The Refuge model keeps the price down. It builds strategic partnerships with those already helping young people. "We're not bearing the cost of our on-site charter school—the University of Texas is doing that," explains Crowder, "We're not bearing the cost of the medical care. We're partnering with a federally qualified health care clinic."
Each survivor at the Refuge will received a customized care plan provided by a staff that's committed to Christ. Cottage chapels will be offered for survivors to have personal time to reflect and pray but the Refuge says it will not force religious beliefs on anyone and will welcome all survivors, regardless of their faith background.
Providing Safety and Community
Crowder hopes the 50-acre rural setting outside of Austin will provide both a sense of safety and a feeling of community that will take away any desire to run. McKinley wishes she would have had such an option. Her first trafficking experience came in elementary school. Later as a teenager, a retired police officer exploited her. "I completely trusted him," said McKinley, "I also desired a father figure so bad that I didn't question anything even though I was afraid."
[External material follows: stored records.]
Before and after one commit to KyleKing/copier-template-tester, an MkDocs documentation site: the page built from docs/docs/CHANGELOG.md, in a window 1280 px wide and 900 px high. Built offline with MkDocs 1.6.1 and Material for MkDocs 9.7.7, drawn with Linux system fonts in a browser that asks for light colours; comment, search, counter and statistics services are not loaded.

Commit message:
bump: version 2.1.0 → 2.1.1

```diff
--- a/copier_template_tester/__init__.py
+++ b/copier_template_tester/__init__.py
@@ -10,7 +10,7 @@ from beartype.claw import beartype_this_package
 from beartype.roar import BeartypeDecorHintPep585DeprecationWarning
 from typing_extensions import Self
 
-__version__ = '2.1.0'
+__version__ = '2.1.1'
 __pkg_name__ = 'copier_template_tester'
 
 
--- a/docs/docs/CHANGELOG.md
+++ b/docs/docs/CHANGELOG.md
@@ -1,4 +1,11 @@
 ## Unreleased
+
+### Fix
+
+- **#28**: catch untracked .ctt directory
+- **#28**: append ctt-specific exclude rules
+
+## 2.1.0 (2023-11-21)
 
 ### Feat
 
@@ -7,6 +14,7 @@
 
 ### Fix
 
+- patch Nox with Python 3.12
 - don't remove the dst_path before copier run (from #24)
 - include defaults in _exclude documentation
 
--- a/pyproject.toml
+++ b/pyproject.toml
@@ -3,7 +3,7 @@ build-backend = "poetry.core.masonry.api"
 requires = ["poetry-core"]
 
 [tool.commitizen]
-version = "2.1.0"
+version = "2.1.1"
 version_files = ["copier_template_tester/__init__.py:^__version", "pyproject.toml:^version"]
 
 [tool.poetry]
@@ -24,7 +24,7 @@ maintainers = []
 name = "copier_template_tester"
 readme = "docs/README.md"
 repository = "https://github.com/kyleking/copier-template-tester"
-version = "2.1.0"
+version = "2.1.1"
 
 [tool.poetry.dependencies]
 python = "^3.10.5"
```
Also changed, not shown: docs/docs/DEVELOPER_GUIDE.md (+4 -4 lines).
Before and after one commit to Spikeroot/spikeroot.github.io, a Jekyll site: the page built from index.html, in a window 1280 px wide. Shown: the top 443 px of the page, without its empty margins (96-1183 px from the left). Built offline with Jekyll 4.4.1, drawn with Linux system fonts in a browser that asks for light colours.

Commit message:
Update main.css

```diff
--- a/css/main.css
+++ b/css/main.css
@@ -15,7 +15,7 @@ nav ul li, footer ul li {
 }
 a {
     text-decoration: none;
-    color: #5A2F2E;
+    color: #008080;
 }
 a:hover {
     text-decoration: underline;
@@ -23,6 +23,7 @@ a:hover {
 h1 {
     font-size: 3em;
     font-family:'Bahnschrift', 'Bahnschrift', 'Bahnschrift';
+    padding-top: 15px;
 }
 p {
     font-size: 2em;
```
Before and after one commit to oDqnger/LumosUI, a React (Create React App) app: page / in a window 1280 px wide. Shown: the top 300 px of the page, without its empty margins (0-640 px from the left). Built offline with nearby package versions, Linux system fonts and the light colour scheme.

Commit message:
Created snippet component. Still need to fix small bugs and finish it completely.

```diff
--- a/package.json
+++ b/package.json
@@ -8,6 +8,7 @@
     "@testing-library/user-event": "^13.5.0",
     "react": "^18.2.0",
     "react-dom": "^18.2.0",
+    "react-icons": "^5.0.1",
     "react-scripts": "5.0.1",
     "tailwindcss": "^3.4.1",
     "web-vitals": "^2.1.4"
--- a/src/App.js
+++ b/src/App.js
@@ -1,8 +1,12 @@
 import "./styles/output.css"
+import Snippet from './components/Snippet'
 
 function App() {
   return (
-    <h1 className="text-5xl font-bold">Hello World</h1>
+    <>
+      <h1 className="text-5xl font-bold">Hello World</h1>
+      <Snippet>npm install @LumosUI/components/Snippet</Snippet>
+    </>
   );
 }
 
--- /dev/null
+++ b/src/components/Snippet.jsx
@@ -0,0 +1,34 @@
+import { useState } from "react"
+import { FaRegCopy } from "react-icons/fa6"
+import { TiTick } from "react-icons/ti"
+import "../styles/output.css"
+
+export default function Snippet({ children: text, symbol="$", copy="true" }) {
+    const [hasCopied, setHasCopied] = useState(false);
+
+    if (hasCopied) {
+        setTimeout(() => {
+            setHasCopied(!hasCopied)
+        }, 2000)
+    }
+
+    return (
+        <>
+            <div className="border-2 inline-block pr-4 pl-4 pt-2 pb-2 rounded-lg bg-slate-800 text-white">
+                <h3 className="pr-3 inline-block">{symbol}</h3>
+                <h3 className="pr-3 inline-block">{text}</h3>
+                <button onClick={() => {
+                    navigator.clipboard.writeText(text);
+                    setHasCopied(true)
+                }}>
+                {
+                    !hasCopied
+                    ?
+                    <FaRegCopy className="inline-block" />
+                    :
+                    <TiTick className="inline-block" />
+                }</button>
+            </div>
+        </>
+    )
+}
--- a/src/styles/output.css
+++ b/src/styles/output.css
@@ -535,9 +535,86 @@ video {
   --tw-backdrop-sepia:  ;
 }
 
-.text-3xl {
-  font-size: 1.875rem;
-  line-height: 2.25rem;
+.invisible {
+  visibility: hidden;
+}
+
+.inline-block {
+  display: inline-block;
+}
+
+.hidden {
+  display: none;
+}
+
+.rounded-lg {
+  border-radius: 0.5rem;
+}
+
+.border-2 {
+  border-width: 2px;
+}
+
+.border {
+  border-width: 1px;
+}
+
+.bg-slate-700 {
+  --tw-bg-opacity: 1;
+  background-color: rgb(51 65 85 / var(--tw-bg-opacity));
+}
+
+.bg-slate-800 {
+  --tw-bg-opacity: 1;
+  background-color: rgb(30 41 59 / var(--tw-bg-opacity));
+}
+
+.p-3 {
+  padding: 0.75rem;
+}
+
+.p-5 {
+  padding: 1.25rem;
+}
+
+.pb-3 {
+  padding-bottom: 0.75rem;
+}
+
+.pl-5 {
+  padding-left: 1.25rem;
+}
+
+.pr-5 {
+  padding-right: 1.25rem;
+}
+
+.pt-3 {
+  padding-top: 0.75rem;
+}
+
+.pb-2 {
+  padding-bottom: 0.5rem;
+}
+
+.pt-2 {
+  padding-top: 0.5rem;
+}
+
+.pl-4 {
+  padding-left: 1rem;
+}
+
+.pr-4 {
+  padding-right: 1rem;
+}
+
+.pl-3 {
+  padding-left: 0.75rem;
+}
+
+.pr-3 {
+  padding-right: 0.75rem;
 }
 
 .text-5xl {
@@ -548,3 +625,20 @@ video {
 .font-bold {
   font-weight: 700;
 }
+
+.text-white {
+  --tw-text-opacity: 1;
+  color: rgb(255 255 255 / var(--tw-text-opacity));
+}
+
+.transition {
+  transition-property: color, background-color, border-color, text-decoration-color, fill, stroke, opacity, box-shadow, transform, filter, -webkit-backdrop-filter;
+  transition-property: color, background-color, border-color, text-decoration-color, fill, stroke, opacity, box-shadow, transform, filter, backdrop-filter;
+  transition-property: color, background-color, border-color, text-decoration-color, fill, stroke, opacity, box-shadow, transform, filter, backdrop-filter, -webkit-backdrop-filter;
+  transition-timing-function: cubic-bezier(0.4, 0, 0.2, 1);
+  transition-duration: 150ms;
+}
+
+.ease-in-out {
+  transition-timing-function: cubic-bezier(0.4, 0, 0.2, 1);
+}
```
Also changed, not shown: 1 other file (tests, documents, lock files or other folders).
McKinley and Crowder hope the Refuge will give those in their care the ability and desire to re-learn the very basics of human relationships. Their biggest goal: helping victims release their shame and understand how to trust again.
"The type of people who buy young adults and children are doctors, police officers, lawyers, teachers," explained McKinley, "if you can imagine trying to process hundreds of rapes. Hundreds of rapes because these girls are being raped 10, 15 times a day, six to seven days a week. Some of them for years. That, it's a lot. And that's why it takes so much. That's why so many people don't take this on. They don't build places like this. Because it's hard."
If the Refuge can get it right in Austin, it would like to replicate its mode in other cities in Texas and other states, in an attempt to provide care for the thousands of children who so desperately need it.